# Assigned task:
Only the pictures are dropped. Restate each line below word for word.

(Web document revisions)

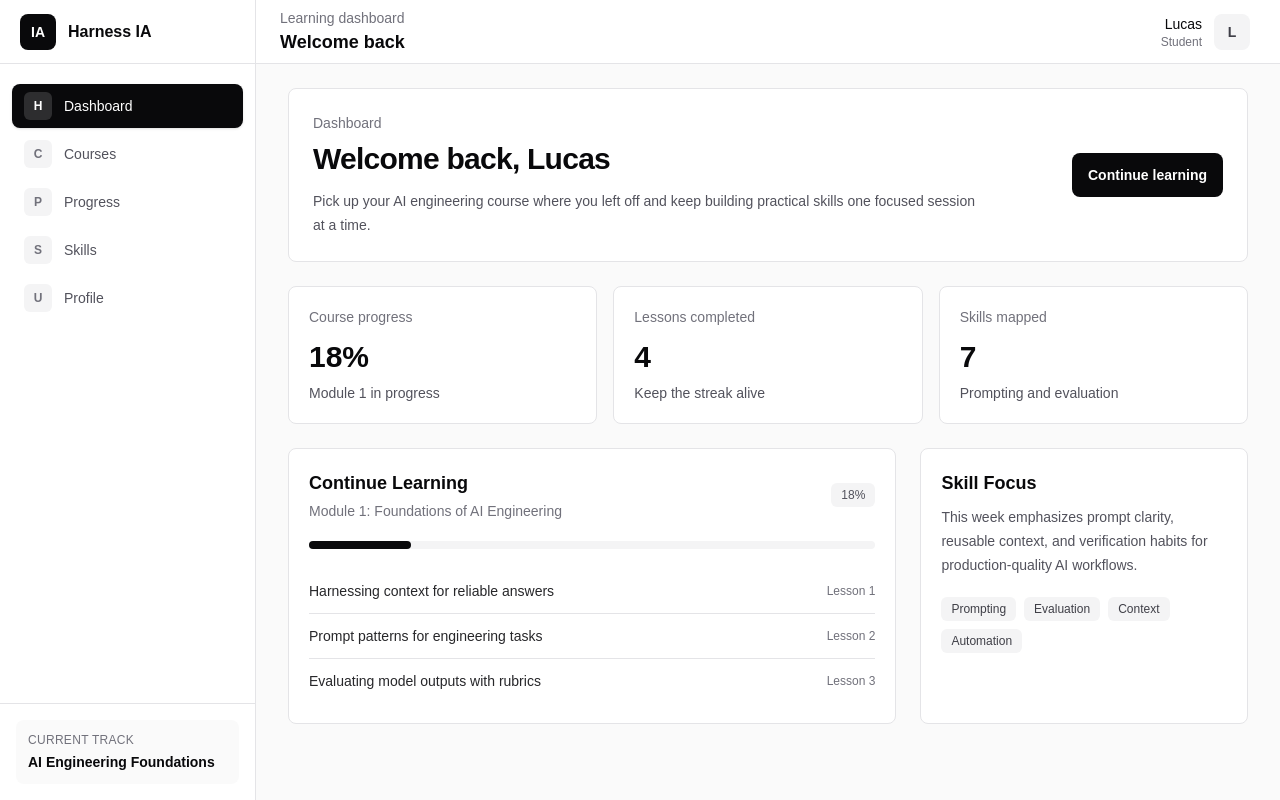
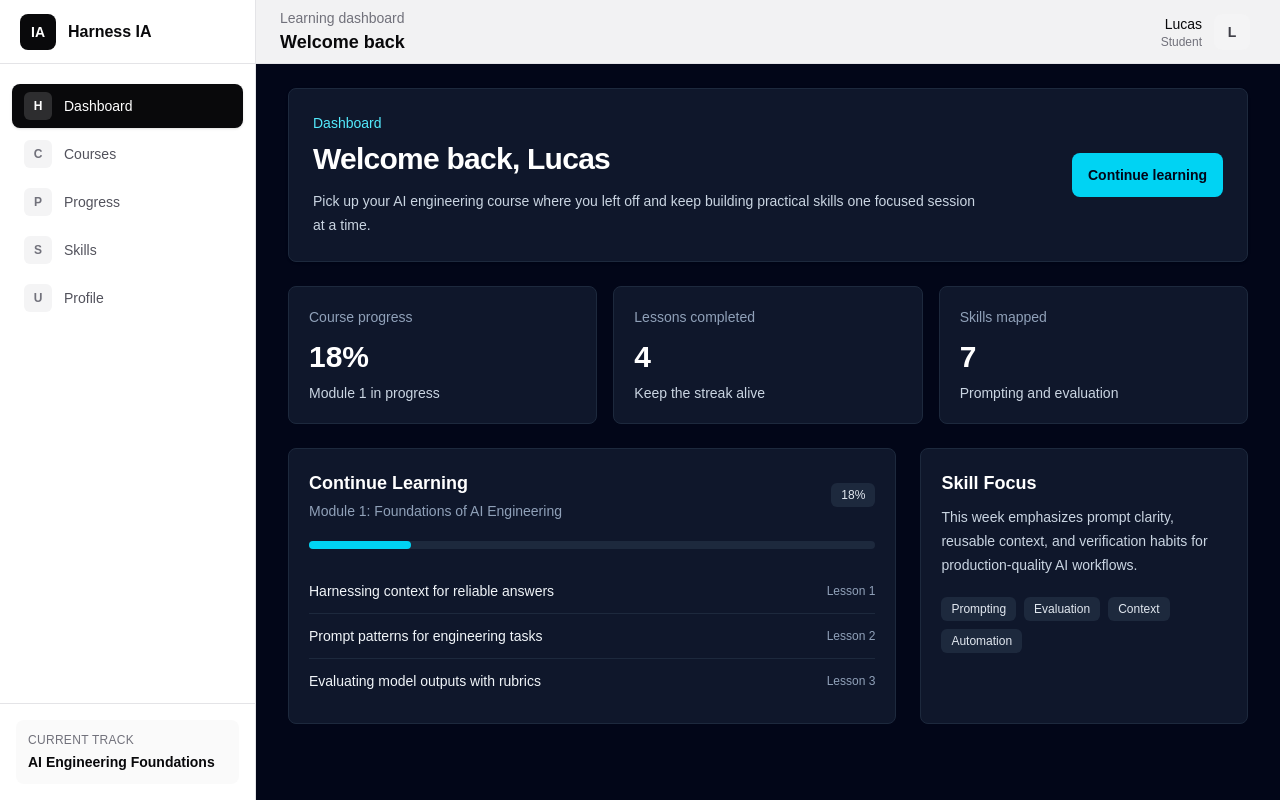
Before and after one commit to luucasrod/harness-ia, a Next.js app: page /dashboard in a window 1280 px wide. Built offline with nearby package versions, Linux system fonts and the light colour scheme.

Commit message:
feat(ui): add dashboard shell navigation

```diff
--- a/app/(dashboard)/dashboard/page.tsx
+++ b/app/(dashboard)/dashboard/page.tsx
@@ -13,16 +13,14 @@ const nextLessons = [
 export default function DashboardPage() {
   return (
     <div className="space-y-6">
-      <section className="rounded-lg border border-zinc-200 bg-white p-5 dark:border-zinc-800 dark:bg-zinc-900 sm:p-6">
+      <section className="rounded-lg border border-slate-800 bg-slate-900 p-5 shadow-sm sm:p-6">
         <div className="flex flex-col gap-5 lg:flex-row lg:items-center lg:justify-between">
           <div>
-            <p className="text-sm font-medium text-zinc-500 dark:text-zinc-400">
-              Dashboard
-            </p>
-            <h2 className="mt-2 text-2xl font-semibold tracking-tight text-zinc-950 dark:text-zinc-50 sm:text-3xl">
+            <p className="text-sm font-medium text-cyan-300">Dashboard</p>
+            <h2 className="mt-2 text-2xl font-semibold tracking-tight text-white sm:text-3xl">
               Welcome back, Lucas
             </h2>
-            <p className="mt-3 max-w-2xl text-sm leading-6 text-zinc-600 dark:text-zinc-300">
+            <p className="mt-3 max-w-2xl text-sm leading-6 text-slate-300">
               Pick up your AI engineering course where you left off and keep
               building practical skills one focused session at a time.
             </p>
@@ -30,7 +28,7 @@ export default function DashboardPage() {
 
           <a
             href="/dashboard/courses"
-            className="inline-flex h-11 items-center justify-center rounded-lg bg-zinc-950 px-4 text-sm font-semibold text-white transition-colors hover:bg-zinc-800 dark:bg-zinc-100 dark:text-zinc-950 dark:hover:bg-zinc-200"
+            className="inline-flex h-11 items-center justify-center rounded-lg bg-cyan-400 px-4 text-sm font-semibold text-slate-950 transition-colors hover:bg-cyan-300"
           >
             Continue learning
           </a>
@@ -41,51 +39,47 @@ export default function DashboardPage() {
         {stats.map((stat) => (
           <div
             key={stat.label}
-            className="rounded-lg border border-zinc-200 bg-white p-5 dark:border-zinc-800 dark:bg-zinc-900"
+            className="rounded-lg border border-slate-800 bg-slate-900 p-5"
           >
-            <p className="text-sm font-medium text-zinc-500 dark:text-zinc-400">
-              {stat.label}
-            </p>
-            <p className="mt-3 text-3xl font-semibold text-zinc-950 dark:text-zinc-50">
+            <p className="text-sm font-medium text-slate-400">{stat.label}</p>
+            <p className="mt-3 text-3xl font-semibold text-white">
               {stat.value}
             </p>
-            <p className="mt-2 text-sm text-zinc-600 dark:text-zinc-300">
-              {stat.detail}
-            </p>
+            <p className="mt-2 text-sm text-slate-300">{stat.detail}</p>
           </div>
         ))}
       </section>
 
       <section className="grid gap-6 lg:grid-cols-[1.3fr_0.7fr]">
-        <div className="rounded-lg border border-zinc-200 bg-white p-5 dark:border-zinc-800 dark:bg-zinc-900">
+        <div className="rounded-lg border border-slate-800 bg-slate-900 p-5">
           <div className="flex items-center justify-between gap-4">
             <div>
-              <h3 className="text-lg font-semibold text-zinc-950 dark:text-zinc-50">
+              <h3 className="text-lg font-semibold text-white">
                 Continue Learning
               </h3>
-              <p className="mt-1 text-sm text-zinc-500 dark:text-zinc-400">
+              <p className="mt-1 text-sm text-slate-400">
                 Module 1: Foundations of AI Engineering
               </p>
             </div>
-            <span className="rounded-md bg-zinc-100 px-2.5 py-1 text-xs font-medium text-zinc-600 dark:bg-zinc-800 dark:text-zinc-300">
+            <span className="rounded-md bg-slate-800 px-2.5 py-1 text-xs font-medium text-slate-200">
               18%
             </span>
           </div>
 
-          <div className="mt-5 h-2 rounded-full bg-zinc-100 dark:bg-zinc-800">
-            <div className="h-2 w-[18%] rounded-full bg-zinc-950 dark:bg-zinc-100" />
+          <div className="mt-5 h-2 rounded-full bg-slate-800">
+            <div className="h-2 w-[18%] rounded-full bg-cyan-400" />
           </div>
 
-          <ul className="mt-5 divide-y divide-zinc-200 dark:divide-zinc-800">
+          <ul className="mt-5 divide-y divide-slate-800">
             {nextLessons.map((lesson, index) => (
               <li
                 key={lesson}
                 className="flex items-center justify-between gap-4 py-3"
               >
-                <span className="text-sm font-medium text-zinc-800 dark:text-zinc-100">
+                <span className="text-sm font-medium text-slate-100">
                   {lesson}
                 </span>
-                <span className="text-xs text-zinc-500 dark:text-zinc-400">
+                <span className="text-xs text-slate-400">
                   Lesson {index + 1}
                 </span>
               </li>
@@ -93,11 +87,9 @@ export default function DashboardPage() {
           </ul>
         </div>
 
-        <div className="rounded-lg border border-zinc-200 bg-white p-5 dark:border-zinc-800 dark:bg-zinc-900">
-          <h3 className="text-lg font-semibold text-zinc-950 dark:text-zinc-50">
-            Skill Focus
-          </h3>
-          <p className="mt-2 text-sm leading-6 text-zinc-600 dark:text-zinc-300">
+        <div className="rounded-lg border border-slate-800 bg-slate-900 p-5">
+          <h3 className="text-lg font-semibold text-white">Skill Focus</h3>
+          <p className="mt-2 text-sm leading-6 text-slate-300">
             This week emphasizes prompt clarity, reusable context, and
             verification habits for production-quality AI workflows.
           </p>
@@ -106,7 +98,7 @@ export default function DashboardPage() {
               (skill) => (
                 <span
                   key={skill}
-                  className="rounded-md bg-zinc-100 px-2.5 py-1 text-xs font-medium text-zinc-700 dark:bg-zinc-800 dark:text-zinc-200"
+                  className="rounded-md bg-slate-800 px-2.5 py-1 text-xs font-medium text-slate-200"
                 >
                   {skill}
                 </span>
--- a/app/middleware.ts
+++ b/app/middleware.ts
@@ -14,14 +14,15 @@ function hasSessionCookie(request: NextRequest) {
 }
 
 export function middleware(request: NextRequest) {
-  if (hasSessionCookie(request)) {
-    return NextResponse.next();
+  const { pathname } = request.nextUrl;
+
+  if (pathname.startsWith("/dashboard") && !hasSessionCookie(request)) {
+    const loginUrl = new URL("/auth/login", request.url);
+    loginUrl.searchParams.set("next", pathname);
+    return NextResponse.redirect(loginUrl);
   }
 
-  const loginUrl = new URL("/auth/login", request.url);
-  loginUrl.searchParams.set("callbackUrl", request.nextUrl.pathname);
-
-  return NextResponse.redirect(loginUrl);
+  return NextResponse.next();
 }
 
 export const config = {
--- a/components/DashboardShell.tsx
+++ b/components/DashboardShell.tsx
@@ -12,12 +12,9 @@ export default function DashboardShell({ children }: DashboardShellProps) {
   const [sidebarOpen, setSidebarOpen] = useState(false);
 
   return (
-    <div className="min-h-screen bg-zinc-50 text-zinc-950 dark:bg-zinc-950 dark:text-zinc-50">
-      <div className="flex min-h-screen">
-        <Sidebar
-          isOpen={sidebarOpen}
-          onClose={() => setSidebarOpen(false)}
-        />
+    <div className="min-h-screen bg-slate-950 text-slate-100">
+      <div className="grid min-h-screen sm:grid-cols-[16rem_1fr]">
+        <Sidebar isOpen={sidebarOpen} onClose={() => setSidebarOpen(false)} />
 
         <div className="flex min-w-0 flex-1 flex-col">
           <TopNav onMenuClick={() => setSidebarOpen(true)} />
```
Also changed, not shown: app/(dashboard)/layout.tsx (+6 -1 lines).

# Expected answer:
Before and after one commit to luucasrod/harness-ia, a Next.js app: page /dashboard in a window 1280 px wide. Built offline with nearby package versions, Linux system fonts and the light colour scheme.

Commit message:
feat(ui): add dashboard shell navigation

```diff
--- a/app/(dashboard)/dashboard/page.tsx
+++ b/app/(dashboard)/dashboard/page.tsx
@@ -13,16 +13,14 @@ const nextLessons = [
 export default function DashboardPage() {
   return (
     <div className="space-y-6">
-      <section className="rounded-lg border border-zinc-200 bg-white p-5 dark:border-zinc-800 dark:bg-zinc-900 sm:p-6">
+      <section className="rounded-lg border border-slate-800 bg-slate-900 p-5 shadow-sm sm:p-6">
         <div className="flex flex-col gap-5 lg:flex-row lg:items-center lg:justify-between">
           <div>
-            <p className="text-sm font-medium text-zinc-500 dark:text-zinc-400">
-              Dashboard
-            </p>
-            <h2 className="mt-2 text-2xl font-semibold tracking-tight text-zinc-950 dark:text-zinc-50 sm:text-3xl">
+            <p className="text-sm font-medium text-cyan-300">Dashboard</p>
+            <h2 className="mt-2 text-2xl font-semibold tracking-tight text-white sm:text-3xl">
               Welcome back, Lucas
             </h2>
-            <p className="mt-3 max-w-2xl text-sm leading-6 text-zinc-600 dark:text-zinc-300">
+            <p className="mt-3 max-w-2xl text-sm leading-6 text-slate-300">
               Pick up your AI engineering course where you left off and keep
               building practical skills one focused session at a time.
             </p>
@@ -30,7 +28,7 @@ export default function DashboardPage() {
 
           <a
             href="/dashboard/courses"
-            className="inline-flex h-11 items-center justify-center rounded-lg bg-zinc-950 px-4 text-sm font-semibold text-white transition-colors hover:bg-zinc-800 dark:bg-zinc-100 dark:text-zinc-950 dark:hover:bg-zinc-200"
+            className="inline-flex h-11 items-center justify-center rounded-lg bg-cyan-400 px-4 text-sm font-semibold text-slate-950 transition-colors hover:bg-cyan-300"
           >
             Continue learning
           </a>
@@ -41,51 +39,47 @@ export default function DashboardPage() {
         {stats.map((stat) => (
           <div
             key={stat.label}
-            className="rounded-lg border border-zinc-200 bg-white p-5 dark:border-zinc-800 dark:bg-zinc-900"
+            className="rounded-lg border border-slate-800 bg-slate-900 p-5"
           >
-            <p className="text-sm font-medium text-zinc-500 dark:text-zinc-400">
-              {stat.label}
-            </p>
-            <p className="mt-3 text-3xl font-semibold text-zinc-950 dark:text-zinc-50">
+            <p className="text-sm font-medium text-slate-400">{stat.label}</p>
+            <p className="mt-3 text-3xl font-semibold text-white">
               {stat.value}
             </p>
-            <p className="mt-2 text-sm text-zinc-600 dark:text-zinc-300">
-              {stat.detail}
-            </p>
+            <p className="mt-2 text-sm text-slate-300">{stat.detail}</p>
           </div>
         ))}
       </section>
 
       <section className="grid gap-6 lg:grid-cols-[1.3fr_0.7fr]">
-        <div className="rounded-lg border border-zinc-200 bg-white p-5 dark:border-zinc-800 dark:bg-zinc-900">
+        <div className="rounded-lg border border-slate-800 bg-slate-900 p-5">
           <div className="flex items-center justify-between gap-4">
             <div>
-              <h3 className="text-lg font-semibold text-zinc-950 dark:text-zinc-50">
+              <h3 className="text-lg font-semibold text-white">
                 Continue Learning
               </h3>
-              <p className="mt-1 text-sm text-zinc-500 dark:text-zinc-400">
+              <p className="mt-1 text-sm text-slate-400">
                 Module 1: Foundations of AI Engineering
               </p>
             </div>
-            <span className="rounded-md bg-zinc-100 px-2.5 py-1 text-xs font-medium text-zinc-600 dark:bg-zinc-800 dark:text-zinc-300">
+            <span className="rounded-md bg-slate-800 px-2.5 py-1 text-xs font-medium text-slate-200">
               18%
             </span>
           </div>
 
-          <div className="mt-5 h-2 rounded-full bg-zinc-100 dark:bg-zinc-800">
-            <div className="h-2 w-[18%] rounded-full bg-zinc-950 dark:bg-zinc-100" />
+          <div className="mt-5 h-2 rounded-full bg-slate-800">
+            <div className="h-2 w-[18%] rounded-full bg-cyan-400" />
           </div>
 
-          <ul className="mt-5 divide-y divide-zinc-200 dark:divide-zinc-800">
+          <ul className="mt-5 divide-y divide-slate-800">
             {nextLessons.map((lesson, index) => (
               <li
                 key={lesson}
                 className="flex items-center justify-between gap-4 py-3"
               >
-                <span className="text-sm font-medium text-zinc-800 dark:text-zinc-100">
+                <span className="text-sm font-medium text-slate-100">
                   {lesson}
                 </span>
-                <span className="text-xs text-zinc-500 dark:text-zinc-400">
+                <span className="text-xs text-slate-400">
                   Lesson {index + 1}
                 </span>
               </li>
@@ -93,11 +87,9 @@ export default function DashboardPage() {
           </ul>
         </div>
 
-        <div className="rounded-lg border border-zinc-200 bg-white p-5 dark:border-zinc-800 dark:bg-zinc-900">
-          <h3 className="text-lg font-semibold text-zinc-950 dark:text-zinc-50">
-            Skill Focus
-          </h3>
-          <p className="mt-2 text-sm leading-6 text-zinc-600 dark:text-zinc-300">
+        <div className="rounded-lg border border-slate-800 bg-slate-900 p-5">
+          <h3 className="text-lg font-semibold text-white">Skill Focus</h3>
+          <p className="mt-2 text-sm leading-6 text-slate-300">
             This week emphasizes prompt clarity, reusable context, and
             verification habits for production-quality AI workflows.
           </p>
@@ -106,7 +98,7 @@ export default function DashboardPage() {
               (skill) => (
                 <span
                   key={skill}
-                  className="rounded-md bg-zinc-100 px-2.5 py-1 text-xs font-medium text-zinc-700 dark:bg-zinc-800 dark:text-zinc-200"
+                  className="rounded-md bg-slate-800 px-2.5 py-1 text-xs font-medium text-slate-200"
                 >
                   {skill}
                 </span>
--- a/app/middleware.ts
+++ b/app/middleware.ts
@@ -14,14 +14,15 @@ function hasSessionCookie(request: NextRequest) {
 }
 
 export function middleware(request: NextRequest) {
-  if (hasSessionCookie(request)) {
-    return NextResponse.next();
+  const { pathname } = request.nextUrl;
+
+  if (pathname.startsWith("/dashboard") && !hasSessionCookie(request)) {
+    const loginUrl = new URL("/auth/login", request.url);
+    loginUrl.searchParams.set("next", pathname);
+    return NextResponse.redirect(loginUrl);
   }
 
-  const loginUrl = new URL("/auth/login", request.url);
-  loginUrl.searchParams.set("callbackUrl", request.nextUrl.pathname);
-
-  return NextResponse.redirect(loginUrl);
+  return NextResponse.next();
 }
 
 export const config = {
--- a/components/DashboardShell.tsx
+++ b/components/DashboardShell.tsx
@@ -12,12 +12,9 @@ export default function DashboardShell({ children }: DashboardShellProps) {
   const [sidebarOpen, setSidebarOpen] = useState(false);
 
   return (
-    <div className="min-h-screen bg-zinc-50 text-zinc-950 dark:bg-zinc-950 dark:text-zinc-50">
-      <div className="flex min-h-screen">
-        <Sidebar
-          isOpen={sidebarOpen}
-          onClose={() => setSidebarOpen(false)}
-        />
+    <div className="min-h-screen bg-slate-950 text-slate-100">
+      <div className="grid min-h-screen sm:grid-cols-[16rem_1fr]">
+        <Sidebar isOpen={sidebarOpen} onClose={() => setSidebarOpen(false)} />
 
         <div className="flex min-w-0 flex-1 flex-col">
           <TopNav onMenuClick={() => setSidebarOpen(true)} />
```
Also changed, not shown: app/(dashboard)/layout.tsx (+6 -1 lines).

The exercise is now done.